*** Block opens ***

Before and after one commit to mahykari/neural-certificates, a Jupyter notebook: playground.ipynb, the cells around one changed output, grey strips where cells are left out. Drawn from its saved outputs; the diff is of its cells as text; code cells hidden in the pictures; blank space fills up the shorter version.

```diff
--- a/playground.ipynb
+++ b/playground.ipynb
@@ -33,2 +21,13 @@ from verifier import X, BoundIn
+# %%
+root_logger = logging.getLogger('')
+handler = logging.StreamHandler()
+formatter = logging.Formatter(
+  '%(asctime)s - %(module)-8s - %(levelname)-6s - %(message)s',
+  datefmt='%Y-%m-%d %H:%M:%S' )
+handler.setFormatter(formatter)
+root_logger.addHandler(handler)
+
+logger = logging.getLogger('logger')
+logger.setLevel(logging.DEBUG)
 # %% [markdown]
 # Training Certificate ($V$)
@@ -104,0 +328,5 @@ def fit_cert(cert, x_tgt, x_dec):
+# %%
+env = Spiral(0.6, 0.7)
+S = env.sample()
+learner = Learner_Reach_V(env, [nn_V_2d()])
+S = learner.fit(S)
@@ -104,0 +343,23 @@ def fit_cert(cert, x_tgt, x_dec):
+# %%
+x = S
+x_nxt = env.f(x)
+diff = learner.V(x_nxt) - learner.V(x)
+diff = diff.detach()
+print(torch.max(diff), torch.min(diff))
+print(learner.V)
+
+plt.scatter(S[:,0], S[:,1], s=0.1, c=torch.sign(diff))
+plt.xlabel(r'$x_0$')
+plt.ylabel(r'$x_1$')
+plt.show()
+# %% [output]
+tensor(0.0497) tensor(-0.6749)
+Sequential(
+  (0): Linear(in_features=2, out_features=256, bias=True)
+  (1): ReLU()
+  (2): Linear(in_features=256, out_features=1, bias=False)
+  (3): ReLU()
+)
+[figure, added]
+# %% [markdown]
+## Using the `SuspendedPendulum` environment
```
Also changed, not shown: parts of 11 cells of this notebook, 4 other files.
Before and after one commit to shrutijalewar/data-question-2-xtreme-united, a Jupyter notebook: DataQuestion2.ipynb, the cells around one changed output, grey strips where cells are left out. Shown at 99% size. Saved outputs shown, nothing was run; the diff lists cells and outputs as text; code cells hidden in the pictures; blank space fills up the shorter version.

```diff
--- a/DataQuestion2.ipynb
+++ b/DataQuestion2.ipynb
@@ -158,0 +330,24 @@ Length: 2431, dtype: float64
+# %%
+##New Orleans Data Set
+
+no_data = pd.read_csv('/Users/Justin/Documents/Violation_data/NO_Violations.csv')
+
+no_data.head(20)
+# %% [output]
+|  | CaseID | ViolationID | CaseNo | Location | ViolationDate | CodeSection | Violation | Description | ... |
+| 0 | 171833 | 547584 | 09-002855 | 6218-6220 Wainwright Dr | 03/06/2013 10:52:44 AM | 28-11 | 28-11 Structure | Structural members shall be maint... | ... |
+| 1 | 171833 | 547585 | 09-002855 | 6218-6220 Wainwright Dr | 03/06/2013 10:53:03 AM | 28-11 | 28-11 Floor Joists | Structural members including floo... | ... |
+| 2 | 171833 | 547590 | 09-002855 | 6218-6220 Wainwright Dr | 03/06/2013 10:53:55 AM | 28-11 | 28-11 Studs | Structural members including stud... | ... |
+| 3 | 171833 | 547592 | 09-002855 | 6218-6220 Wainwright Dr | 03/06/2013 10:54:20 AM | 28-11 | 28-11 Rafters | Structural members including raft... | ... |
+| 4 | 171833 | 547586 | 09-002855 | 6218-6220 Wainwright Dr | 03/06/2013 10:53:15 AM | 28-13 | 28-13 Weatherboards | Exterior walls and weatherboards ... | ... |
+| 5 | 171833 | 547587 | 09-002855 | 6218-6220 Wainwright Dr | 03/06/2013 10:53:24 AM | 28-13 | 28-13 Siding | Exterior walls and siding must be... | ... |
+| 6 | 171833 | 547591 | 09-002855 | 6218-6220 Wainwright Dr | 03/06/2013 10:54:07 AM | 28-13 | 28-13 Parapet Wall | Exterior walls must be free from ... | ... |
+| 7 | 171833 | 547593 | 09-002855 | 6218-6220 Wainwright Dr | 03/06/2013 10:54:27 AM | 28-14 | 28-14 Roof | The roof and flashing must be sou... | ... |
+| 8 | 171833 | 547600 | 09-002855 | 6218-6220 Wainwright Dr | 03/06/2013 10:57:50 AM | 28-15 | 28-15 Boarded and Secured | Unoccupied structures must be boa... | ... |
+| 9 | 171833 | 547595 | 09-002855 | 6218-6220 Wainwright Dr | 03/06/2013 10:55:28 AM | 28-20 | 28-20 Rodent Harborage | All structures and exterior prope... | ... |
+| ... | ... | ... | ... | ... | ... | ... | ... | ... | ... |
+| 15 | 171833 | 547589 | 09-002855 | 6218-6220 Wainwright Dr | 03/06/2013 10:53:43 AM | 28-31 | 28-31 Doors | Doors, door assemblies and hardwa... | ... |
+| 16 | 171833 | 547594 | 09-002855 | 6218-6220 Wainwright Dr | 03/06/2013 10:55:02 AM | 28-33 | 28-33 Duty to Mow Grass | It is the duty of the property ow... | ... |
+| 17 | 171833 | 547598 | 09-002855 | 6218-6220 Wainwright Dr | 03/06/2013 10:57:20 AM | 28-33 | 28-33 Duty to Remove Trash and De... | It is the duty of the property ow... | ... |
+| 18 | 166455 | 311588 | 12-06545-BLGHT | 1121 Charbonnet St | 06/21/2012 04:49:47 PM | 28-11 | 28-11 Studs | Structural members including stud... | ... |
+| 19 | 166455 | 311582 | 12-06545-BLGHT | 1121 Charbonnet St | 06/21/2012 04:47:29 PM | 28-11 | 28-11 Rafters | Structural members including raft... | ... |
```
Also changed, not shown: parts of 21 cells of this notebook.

*** Block closes ***

**Task statement:**
In the entries above, find each line with the word "learner" and return it.

**Your solution:**
+learner = Learner_Reach_V(env, [nn_V_2d()])
+S = learner.fit(S)
+diff = learner.V(x_nxt) - learner.V(x)
+print(learner.V)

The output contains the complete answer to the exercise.